━━ Source data

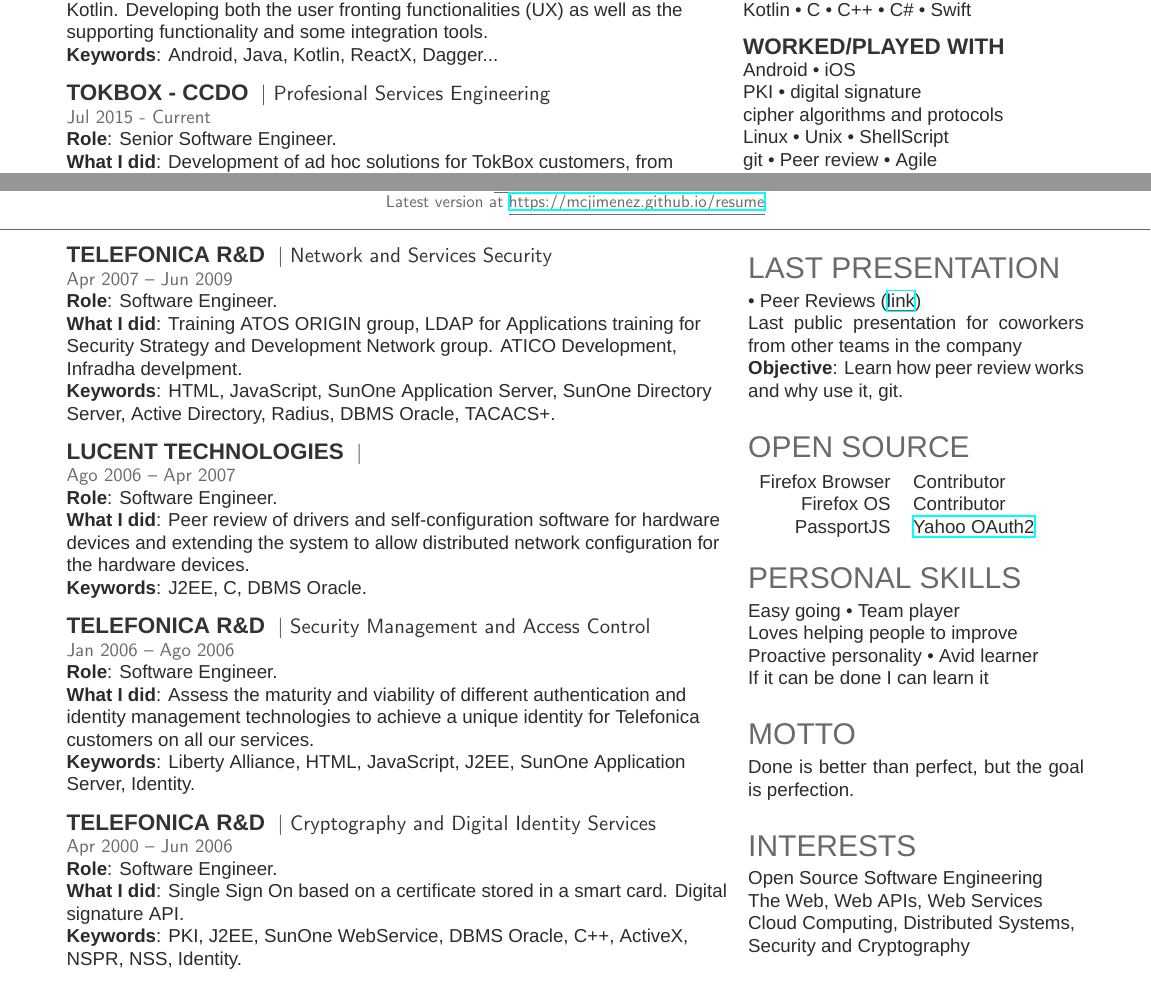
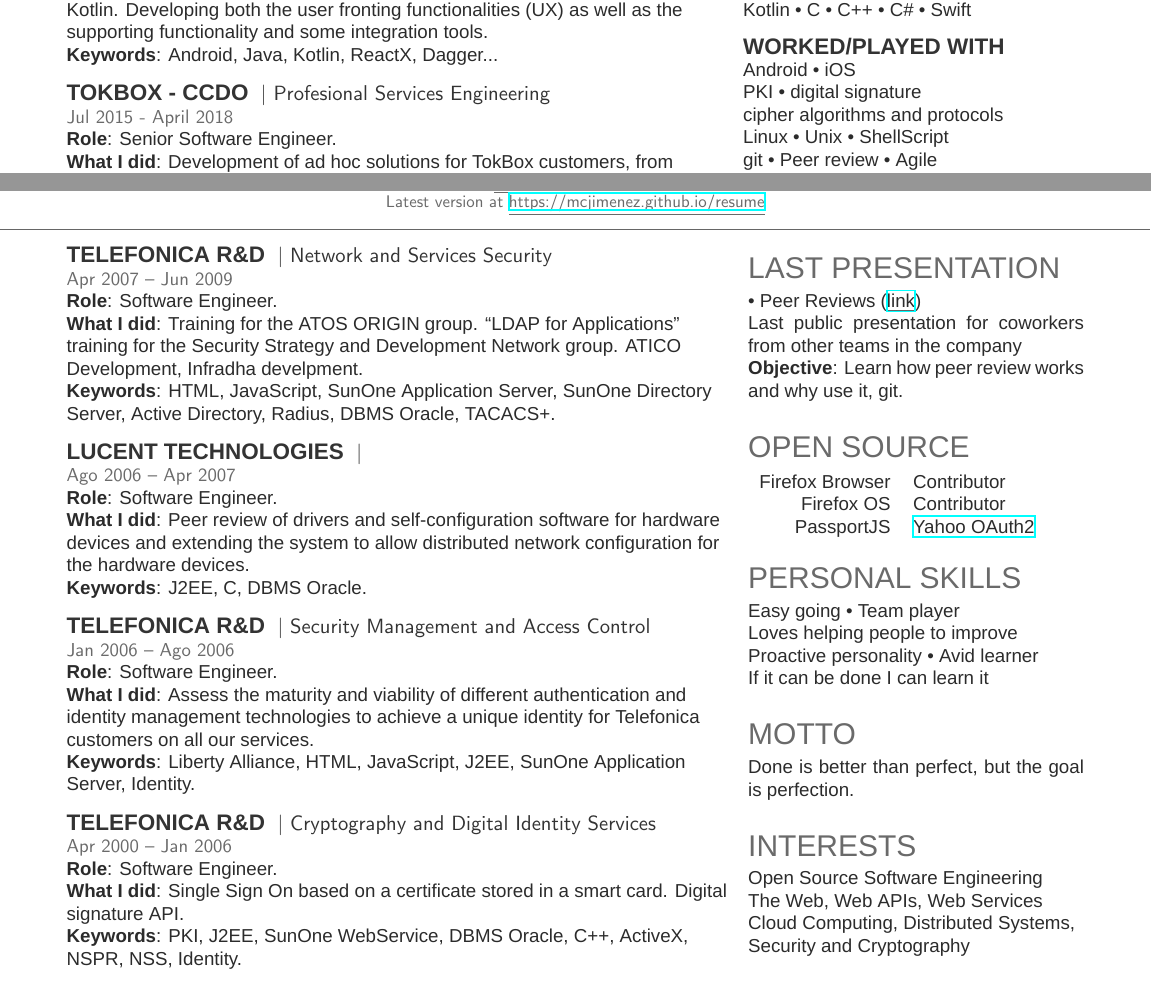
Before and after one commit to mcjimenez/resume, a LaTeX CV (resume.tex): two parts of pages 1 and 2 of 2, joined at a grey line, cut so that both start at the same text. Compiled offline with XeLaTeX; a missing font is replaced by an installed copy or a similar font.

Commit message:
Fixed end date

```diff
--- a/resume.tex
+++ b/resume.tex
@@ -36,7 +36,7 @@
 
 \runsubsection{TokBox - CCDO}
 \descript{| Profesional Services Engineering}
-\location{Jul 2015 - Current}
+\location{Jul 2015 - April 2018}
 % \vspace{\topsep} % Hacky fix for awkward extra vertical space
 \textbf{Role}: Senior Software Engineer.\\
 \textbf{What I did}: Development of ad hoc solutions for TokBox customers, from requisite capture to pre-production deployment, ensuring the highest possible quality for the developed code. Change management to keep developmet on time and budget.\\
@@ -152,7 +152,7 @@
 \descript{| Network and Services Security}
 \location{Apr 2007 – Jun 2009}
 \textbf{Role}: Software Engineer.\\
-\textbf{What I did}: Training ATOS ORIGIN group, LDAP for Applications training for Security Strategy and Development Network group. ATICO Development, Infradha develpment.\\
+\textbf{What I did}: Training for the ATOS ORIGIN group. ``LDAP for Applications'' training for the Security Strategy and Development Network group. ATICO Development, Infradha develpment.\\
 \textbf{Keywords}: HTML, JavaScript, SunOne Application Server, SunOne Directory Server, Active Directory, Radius, DBMS Oracle, TACACS+.
 \sectionsep
 
@@ -174,7 +174,7 @@
 
 \runsubsection{Telefonica R\&D}
 \descript{| Cryptography and Digital Identity Services}
-\location{Apr 2000 – Jun 2006}
+\location{Apr 2000 – Jan 2006}
 \textbf{Role}: Software Engineer.\\
 \textbf{What I did}: Single Sign On based on a certificate stored in a smart card. Digital signature API.\\
 \textbf{Keywords}: PKI, J2EE, SunOne WebService, DBMS Oracle, C++, ActiveX, NSPR, NSS, Identity.
```
Also changed, not shown: resume.pdf.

━━━━

• **Task to carry out**
When copying, output the data exactly and leave out the pictures.

• **Written answer**
Before and after one commit to mcjimenez/resume, a LaTeX CV (resume.tex): two parts of pages 1 and 2 of 2, joined at a grey line, cut so that both start at the same text. Compiled offline with XeLaTeX; a missing font is replaced by an installed copy or a similar font.

Commit message:
Fixed end date

```diff
--- a/resume.tex
+++ b/resume.tex
@@ -36,7 +36,7 @@
 
 \runsubsection{TokBox - CCDO}
 \descript{| Profesional Services Engineering}
-\location{Jul 2015 - Current}
+\location{Jul 2015 - April 2018}
 % \vspace{\topsep} % Hacky fix for awkward extra vertical space
 \textbf{Role}: Senior Software Engineer.\\
 \textbf{What I did}: Development of ad hoc solutions for TokBox customers, from requisite capture to pre-production deployment, ensuring the highest possible quality for the developed code. Change management to keep developmet on time and budget.\\
@@ -152,7 +152,7 @@
 \descript{| Network and Services Security}
 \location{Apr 2007 – Jun 2009}
 \textbf{Role}: Software Engineer.\\
-\textbf{What I did}: Training ATOS ORIGIN group, LDAP for Applications training for Security Strategy and Development Network group. ATICO Development, Infradha develpment.\\
+\textbf{What I did}: Training for the ATOS ORIGIN group. ``LDAP for Applications'' training for the Security Strategy and Development Network group. ATICO Development, Infradha develpment.\\
 \textbf{Keywords}: HTML, JavaScript, SunOne Application Server, SunOne Directory Server, Active Directory, Radius, DBMS Oracle, TACACS+.
 \sectionsep
 
@@ -174,7 +174,7 @@
 
 \runsubsection{Telefonica R\&D}
 \descript{| Cryptography and Digital Identity Services}
-\location{Apr 2000 – Jun 2006}
+\location{Apr 2000 – Jan 2006}
 \textbf{Role}: Software Engineer.\\
 \textbf{What I did}: Single Sign On based on a certificate stored in a smart card. Digital signature API.\\
 \textbf{Keywords}: PKI, J2EE, SunOne WebService, DBMS Oracle, C++, ActiveX, NSPR, NSS, Identity.
```
Also changed, not shown: resume.pdf.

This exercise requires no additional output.